> **Material for the task**
==============================
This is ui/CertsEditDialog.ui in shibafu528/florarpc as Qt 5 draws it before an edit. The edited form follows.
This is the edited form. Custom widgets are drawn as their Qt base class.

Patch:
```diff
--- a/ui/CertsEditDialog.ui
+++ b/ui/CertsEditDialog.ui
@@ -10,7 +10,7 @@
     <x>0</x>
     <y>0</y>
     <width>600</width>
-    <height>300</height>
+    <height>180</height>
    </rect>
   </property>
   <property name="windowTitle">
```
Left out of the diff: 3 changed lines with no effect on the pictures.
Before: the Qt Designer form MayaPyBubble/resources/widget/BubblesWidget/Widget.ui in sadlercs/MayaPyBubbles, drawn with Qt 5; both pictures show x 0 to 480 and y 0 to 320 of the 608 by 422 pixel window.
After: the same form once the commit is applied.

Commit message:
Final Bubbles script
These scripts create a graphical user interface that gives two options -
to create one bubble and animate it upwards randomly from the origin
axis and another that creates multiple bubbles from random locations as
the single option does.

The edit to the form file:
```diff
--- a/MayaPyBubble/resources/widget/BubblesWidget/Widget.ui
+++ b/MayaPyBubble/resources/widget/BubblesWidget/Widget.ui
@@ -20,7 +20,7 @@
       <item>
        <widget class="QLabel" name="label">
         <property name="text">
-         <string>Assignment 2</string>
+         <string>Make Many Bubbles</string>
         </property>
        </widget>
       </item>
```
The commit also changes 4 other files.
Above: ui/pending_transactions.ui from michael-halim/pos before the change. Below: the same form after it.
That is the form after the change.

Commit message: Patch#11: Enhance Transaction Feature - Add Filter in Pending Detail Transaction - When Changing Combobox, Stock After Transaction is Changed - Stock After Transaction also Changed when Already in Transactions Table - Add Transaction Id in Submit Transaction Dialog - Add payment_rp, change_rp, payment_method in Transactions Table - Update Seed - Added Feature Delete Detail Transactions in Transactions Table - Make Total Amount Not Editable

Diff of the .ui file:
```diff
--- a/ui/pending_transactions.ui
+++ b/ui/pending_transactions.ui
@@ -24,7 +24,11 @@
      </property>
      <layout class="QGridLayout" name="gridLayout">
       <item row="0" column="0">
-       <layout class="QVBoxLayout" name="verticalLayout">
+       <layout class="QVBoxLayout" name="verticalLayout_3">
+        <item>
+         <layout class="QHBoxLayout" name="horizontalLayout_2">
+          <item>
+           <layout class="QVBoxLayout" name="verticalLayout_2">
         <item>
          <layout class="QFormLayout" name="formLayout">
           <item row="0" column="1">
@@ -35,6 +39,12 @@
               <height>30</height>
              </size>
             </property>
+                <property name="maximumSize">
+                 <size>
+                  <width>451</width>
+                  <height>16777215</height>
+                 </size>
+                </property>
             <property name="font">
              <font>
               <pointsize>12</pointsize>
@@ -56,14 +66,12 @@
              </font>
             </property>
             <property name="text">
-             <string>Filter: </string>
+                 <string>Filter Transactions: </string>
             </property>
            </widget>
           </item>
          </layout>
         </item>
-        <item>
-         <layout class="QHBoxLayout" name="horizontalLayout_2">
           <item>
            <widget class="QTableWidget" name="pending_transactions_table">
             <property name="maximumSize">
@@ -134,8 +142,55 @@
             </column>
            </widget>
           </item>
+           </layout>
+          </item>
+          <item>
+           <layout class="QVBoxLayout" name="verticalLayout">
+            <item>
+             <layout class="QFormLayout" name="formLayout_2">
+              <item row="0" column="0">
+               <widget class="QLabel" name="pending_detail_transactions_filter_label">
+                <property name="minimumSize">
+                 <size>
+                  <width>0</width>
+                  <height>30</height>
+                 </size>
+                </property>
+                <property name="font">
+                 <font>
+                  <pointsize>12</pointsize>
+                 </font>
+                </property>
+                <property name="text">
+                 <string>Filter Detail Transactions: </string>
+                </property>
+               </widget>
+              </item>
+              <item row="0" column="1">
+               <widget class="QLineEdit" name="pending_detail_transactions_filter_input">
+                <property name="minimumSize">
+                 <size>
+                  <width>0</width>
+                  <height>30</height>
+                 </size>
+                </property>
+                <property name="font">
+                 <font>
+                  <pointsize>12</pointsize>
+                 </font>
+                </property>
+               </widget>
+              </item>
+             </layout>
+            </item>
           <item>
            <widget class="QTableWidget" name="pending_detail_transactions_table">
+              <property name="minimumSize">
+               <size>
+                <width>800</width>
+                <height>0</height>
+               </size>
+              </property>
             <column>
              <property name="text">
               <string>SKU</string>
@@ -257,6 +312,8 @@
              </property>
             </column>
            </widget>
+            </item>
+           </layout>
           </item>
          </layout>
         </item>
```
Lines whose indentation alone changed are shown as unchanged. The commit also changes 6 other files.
==============================
> **Work task**
Please make an exact copy of each record.

> **Output**
This is ui/CertsEditDialog.ui in shibafu528/florarpc as Qt 5 draws it before an edit. The edited form follows.
This is the edited form. Custom widgets are drawn as their Qt base class.

Patch:
```diff
--- a/ui/CertsEditDialog.ui
+++ b/ui/CertsEditDialog.ui
@@ -10,7 +10,7 @@
     <x>0</x>
     <y>0</y>
     <width>600</width>
-    <height>300</height>
+    <height>180</height>
    </rect>
   </property>
   <property name="windowTitle">
```
Left out of the diff: 3 changed lines with no effect on the pictures.
Before: the Qt Designer form MayaPyBubble/resources/widget/BubblesWidget/Widget.ui in sadlercs/MayaPyBubbles, drawn with Qt 5; both pictures show x 0 to 480 and y 0 to 320 of the 608 by 422 pixel window.
After: the same form once the commit is applied.

Commit message:
Final Bubbles script
These scripts create a graphical user interface that gives two options -
to create one bubble and animate it upwards randomly from the origin
axis and another that creates multiple bubbles from random locations as
the single option does.

The edit to the form file:
```diff
--- a/MayaPyBubble/resources/widget/BubblesWidget/Widget.ui
+++ b/MayaPyBubble/resources/widget/BubblesWidget/Widget.ui
@@ -20,7 +20,7 @@
       <item>
        <widget class="QLabel" name="label">
         <property name="text">
-         <string>Assignment 2</string>
+         <string>Make Many Bubbles</string>
         </property>
        </widget>
       </item>
```
The commit also changes 4 other files.
Above: ui/pending_transactions.ui from michael-halim/pos before the change. Below: the same form after it.
That is the form after the change.

Commit message: Patch#11: Enhance Transaction Feature - Add Filter in Pending Detail Transaction - When Changing Combobox, Stock After Transaction is Changed - Stock After Transaction also Changed when Already in Transactions Table - Add Transaction Id in Submit Transaction Dialog - Add payment_rp, change_rp, payment_method in Transactions Table - Update Seed - Added Feature Delete Detail Transactions in Transactions Table - Make Total Amount Not Editable

Diff of the .ui file:
```diff
--- a/ui/pending_transactions.ui
+++ b/ui/pending_transactions.ui
@@ -24,7 +24,11 @@
      </property>
      <layout class="QGridLayout" name="gridLayout">
       <item row="0" column="0">
-       <layout class="QVBoxLayout" name="verticalLayout">
+       <layout class="QVBoxLayout" name="verticalLayout_3">
+        <item>
+         <layout class="QHBoxLayout" name="horizontalLayout_2">
+          <item>
+           <layout class="QVBoxLayout" name="verticalLayout_2">
         <item>
          <layout class="QFormLayout" name="formLayout">
           <item row="0" column="1">
@@ -35,6 +39,12 @@
               <height>30</height>
              </size>
             </property>
+                <property name="maximumSize">
+                 <size>
+                  <width>451</width>
+                  <height>16777215</height>
+                 </size>
+                </property>
             <property name="font">
              <font>
               <pointsize>12</pointsize>
@@ -56,14 +66,12 @@
              </font>
             </property>
             <property name="text">
-             <string>Filter: </string>
+                 <string>Filter Transactions: </string>
             </property>
            </widget>
           </item>
          </layout>
         </item>
-        <item>
-         <layout class="QHBoxLayout" name="horizontalLayout_2">
           <item>
            <widget class="QTableWidget" name="pending_transactions_table">
             <property name="maximumSize">
@@ -134,8 +142,55 @@
             </column>
            </widget>
           </item>
+           </layout>
+          </item>
+          <item>
+           <layout class="QVBoxLayout" name="verticalLayout">
+            <item>
+             <layout class="QFormLayout" name="formLayout_2">
+              <item row="0" column="0">
+               <widget class="QLabel" name="pending_detail_transactions_filter_label">
+                <property name="minimumSize">
+                 <size>
+                  <width>0</width>
+                  <height>30</height>
+                 </size>
+                </property>
+                <property name="font">
+                 <font>
+                  <pointsize>12</pointsize>
+                 </font>
+                </property>
+                <property name="text">
+                 <string>Filter Detail Transactions: </string>
+                </property>
+               </widget>
+              </item>
+              <item row="0" column="1">
+               <widget class="QLineEdit" name="pending_detail_transactions_filter_input">
+                <property name="minimumSize">
+                 <size>
+                  <width>0</width>
+                  <height>30</height>
+                 </size>
+                </property>
+                <property name="font">
+                 <font>
+                  <pointsize>12</pointsize>
+                 </font>
+                </property>
+               </widget>
+              </item>
+             </layout>
+            </item>
           <item>
            <widget class="QTableWidget" name="pending_detail_transactions_table">
+              <property name="minimumSize">
+               <size>
+                <width>800</width>
+                <height>0</height>
+               </size>
+              </property>
             <column>
              <property name="text">
               <string>SKU</string>
@@ -257,6 +312,8 @@
              </property>
             </column>
            </widget>
+            </item>
+           </layout>
           </item>
          </layout>
         </item>
```
Lines whose indentation alone changed are shown as unchanged. The commit also changes 6 other files.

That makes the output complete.